June 18, 2014: Assistant Secretary of State Daniel Russel speaks to the Woodrow Wilson Center in Washington on Assessing Threats Facing the U.S.-Korean Alliance, underscoring the US-ROK “global partnership.”`
June 23-26, 2014: South Korean First Vice Minister Cho Tae-Yong visits the US to meet Deputy Secretary of State William Burns and other officials to discuss opportunities to further solidify bilateral policy coordination.
June 24, 2014: Following on President Obama’s April visit to South Korea, the Congressional Research Service issues a detailed 36-page report on U.S.-South Korean Relations.
July 3-4, 2014: Chinese President Xi Jinping visits “old friend” President Park Geun-hye, senior officials, the business community, and Seoul National University students in Seoul.
July 12, 2014: North Korea condemns the docking of the USS George Washington in the South Korean port of Busan.
July 16-21, 2014: US and South Korea conduct annual naval exercises off the east coast of South Korea. The exercise includes a trilateral search and rescue exercise involving US, South Korean, and Japanese maritime forces.
July 26, 2014: Korean War Veterans Association of America and the Embassy of the Republic of Korea share in the 61st National Korean War Veterans Armistice Day ceremonies at Arlington National Cemetery.
July 31, 2014: US Ambassador to Korea Sung Kim receives Seoul Honorary Citizenship.
Aug. 1, 2014: DPRK Deputy UN Ambassador Ri Tong Il addresses a news conference at UN headquarters asking for an emergency meeting of the UNSC to protest ROK-US military exercises. The Security Council rejects the request.
Aug. 10, 2014: US Secretary of State John Kerry, ROK Foreign Minister Yun, and Japanese Foreign Minister Kishida Fumio meet on the sidelines of ASEAN-related meetings in Nay Pyi Taw, Myanmar.
Aug. 13, 2014: Secretary of State Kerry delivers an address on the U.S. Vision for the Asia Pacific at the East-West Center in Honolulu.
Aug. 14-18, 2014: Pope Francis visits South Korea, calling for peace and reconciliation on the Korean Peninsula.
Aug. 18-29, 2014: 50,000 South Korean and 30,000 US troops take part in Ulchi Freedom Guardian, a computer simulation exercise aimed at evaluating and exercising capabilities in military intelligence, logistics, joint air procedures, and plans and systems, including combined space operations.
Aug. 22, 2014: US approves anti-dumping duties against the ROK and other steel pipe producers; South Korea’s exports to the US exceed all other nations combined.
Aug. 25, 2014: North Korea warns of “military countermeasures” in the face of joint drills between the US and ROK through Deputy Ambassador to the UN Ri Tong Il.
Aug. 31, 2014: Voice of America (VOA) reports an acceleration of the process of identifying US remains from the Korean War, with 49 of 208 boxes containing some 600 remains identified in just the last three years.
Sept. 1, 2015: US detainees in North Korea provide brief news conferences appealing for increased US government efforts to win their freedom.
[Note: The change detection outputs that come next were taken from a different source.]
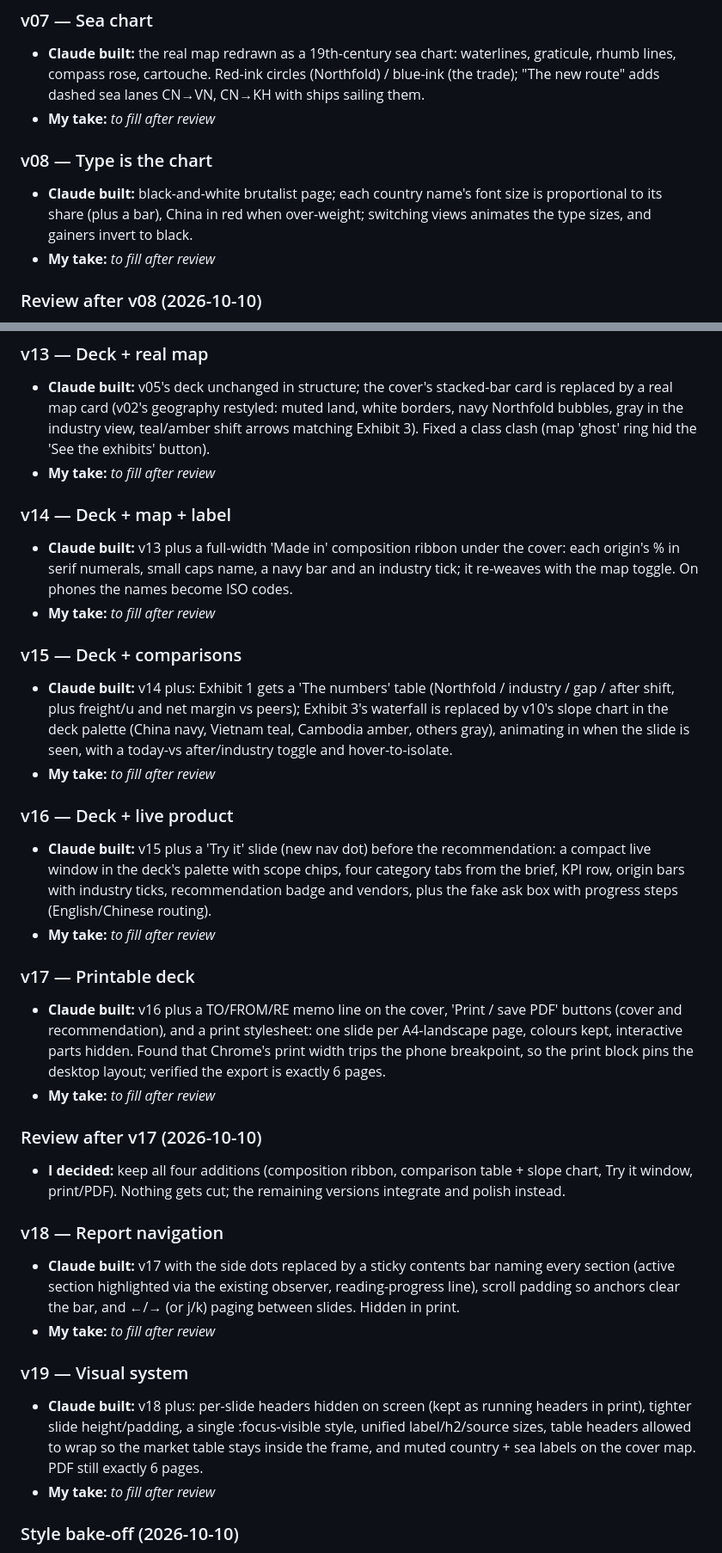
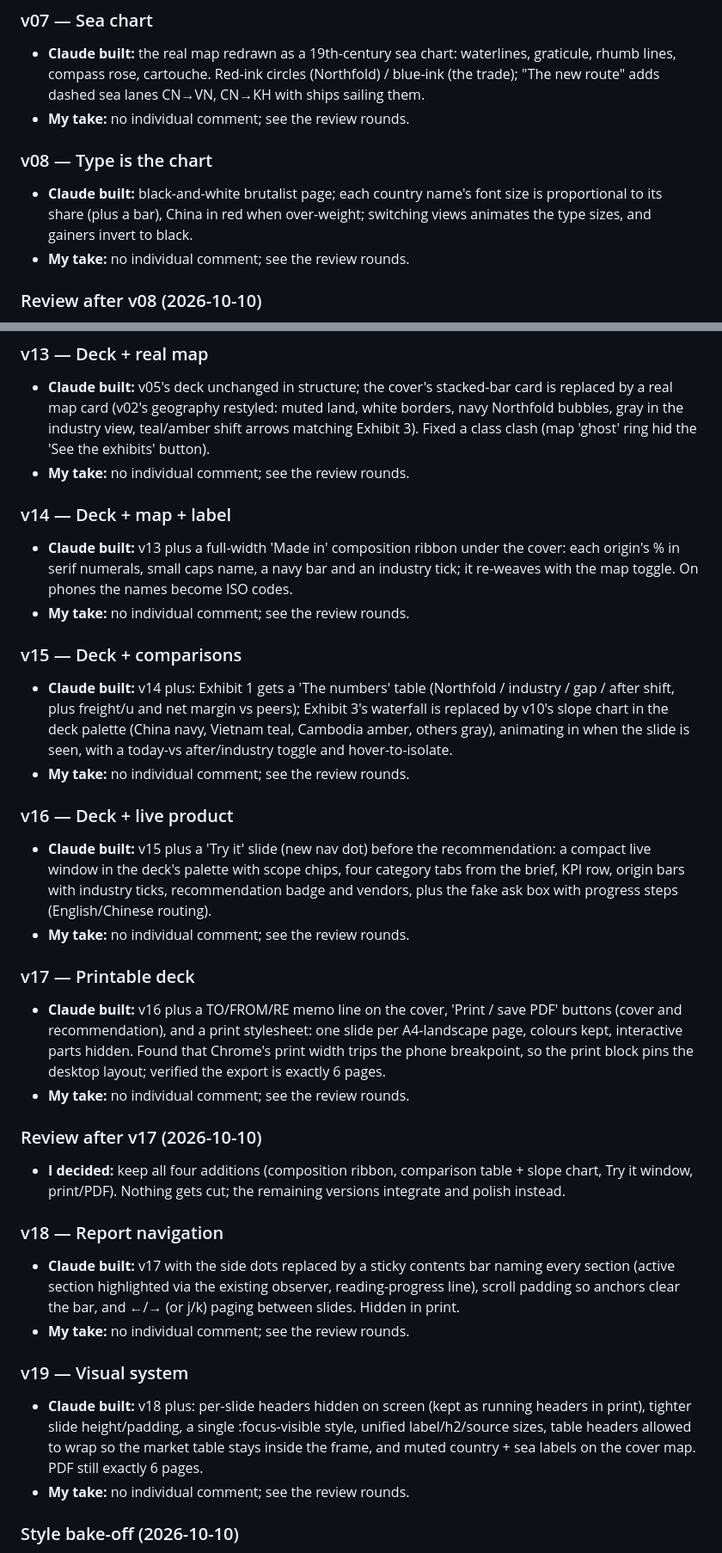
Before and after one commit to Rogernarten/shiftmap_yixiaoh, a Markdown page: process.md, 2 parts joined by grey strips. Shown at 86% size. Rendered like a GitHub page.

```diff
--- a/process.md
+++ b/process.md
@@ -86,13 +86,13 @@ back, and what I decided myself.
 - **Claude built:** the real map redrawn as a 19th-century sea chart: waterlines, graticule, rhumb
   lines, compass rose, cartouche. Red-ink circles (Northfold) / blue-ink (the trade);
   "The new route" adds dashed sea lanes CN→VN, CN→KH with ships sailing them.
-- **My take:** _to fill after review_
+- **My take:** no individual comment; see the review rounds.
 
 ### v08 — Type is the chart
 - **Claude built:** black-and-white brutalist page; each country name's font size is proportional
   to its share (plus a bar), China in red when over-weight; switching views animates
   the type sizes, and gainers invert to black.
-- **My take:** _to fill after review_
+- **My take:** no individual comment; see the review rounds.
 
 ### Review after v08 (2026-10-10)
 - **I decided:** v05 (exhibit deck) is the strongest direction, with v06 (care label)
@@ -131,23 +131,23 @@ back, and what I decided myself.
 
 ### v13 — Deck + real map
 - **Claude built:** v05's deck unchanged in structure; the cover's stacked-bar card is replaced by a real map card (v02's geography restyled: muted land, white borders, navy Northfold bubbles, gray in the industry view, teal/amber shift arrows matching Exhibit 3). Fixed a class clash (map 'ghost' ring hid the 'See the exhibits' button).
-- **My take:** _to fill after review_
+- **My take:** no individual comment; see the review rounds.
 
 ### v14 — Deck + map + label
 - **Claude built:** v13 plus a full-width 'Made in' composition ribbon under the cover: each origin's % in serif numerals, small caps name, a navy bar and an industry tick; it re-weaves with the map toggle. On phones the names become ISO codes.
-- **My take:** _to fill after review_
+- **My take:** no individual comment; see the review rounds.
 
 ### v15 — Deck + comparisons
 - **Claude built:** v14 plus: Exhibit 1 gets a 'The numbers' table (Northfold / industry / gap / after shift, plus freight/u and net margin vs peers); Exhibit 3's waterfall is replaced by v10's slope chart in the deck palette (China navy, Vietnam teal, Cambodia amber, others gray), animating in when the slide is seen, with a today-vs after/industry toggle and hover-to-isolate.
-- **My take:** _to fill after review_
+- **My take:** no individual comment; see the review rounds.
 
 ### v16 — Deck + live product
 - **Claude built:** v15 plus a 'Try it' slide (new nav dot) before the recommendation: a compact live window in the deck's palette with scope chips, four category tabs from the brief, KPI row, origin bars with industry ticks, recommendation badge and vendors, plus the fake ask box with progress steps (English/Chinese routing).
-- **My take:** _to fill after review_
+- **My take:** no individual comment; see the review rounds.
 
 ### v17 — Printable deck
 - **Claude built:** v16 plus a TO/FROM/RE memo line on the cover, 'Print / save PDF' buttons (cover and recommendation), and a print stylesheet: one slide per A4-landscape page, colours kept, interactive parts hidden. Found that Chrome's print width trips the phone breakpoint, so the print block pins the desktop layout; verified the export is exactly 6 pages.
-- **My take:** _to fill after review_
+- **My take:** no individual comment; see the review rounds.
 
 ### Review after v17 (2026-10-10)
 - **I decided:** keep all four additions (composition ribbon, comparison table + slope
@@ -156,11 +156,11 @@ back, and what I decided myself.
 
 ### v18 — Report navigation
 - **Claude built:** v17 with the side dots replaced by a sticky contents bar naming every section (active section highlighted via the existing observer, reading-progress line), scroll padding so anchors clear the bar, and ←/→ (or j/k) paging between slides. Hidden in print.
-- **My take:** _to fill after review_
+- **My take:** no individual comment; see the review rounds.
 
 ### v19 — Visual system
 - **Claude built:** v18 plus: per-slide headers hidden on screen (kept as running headers in print), tighter slide height/padding, a single :focus-visible style, unified label/h2/source sizes, table headers allowed to wrap so the market table stays inside the frame, and muted country + sea labels on the cover map. PDF still exactly 6 pages.
-- **My take:** _to fill after review_
+- **My take:** no individual comment; see the review rounds.
 
 ### Style bake-off (2026-10-10)
 - **I raised:** v11 (product UI) and v12 (Swiss one-page brief) also look professional;
```
Also changed, not shown: other parts of process.md (+58 -13 lines).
The family of US missionary Kenneth Bae expresses increased concern over his health.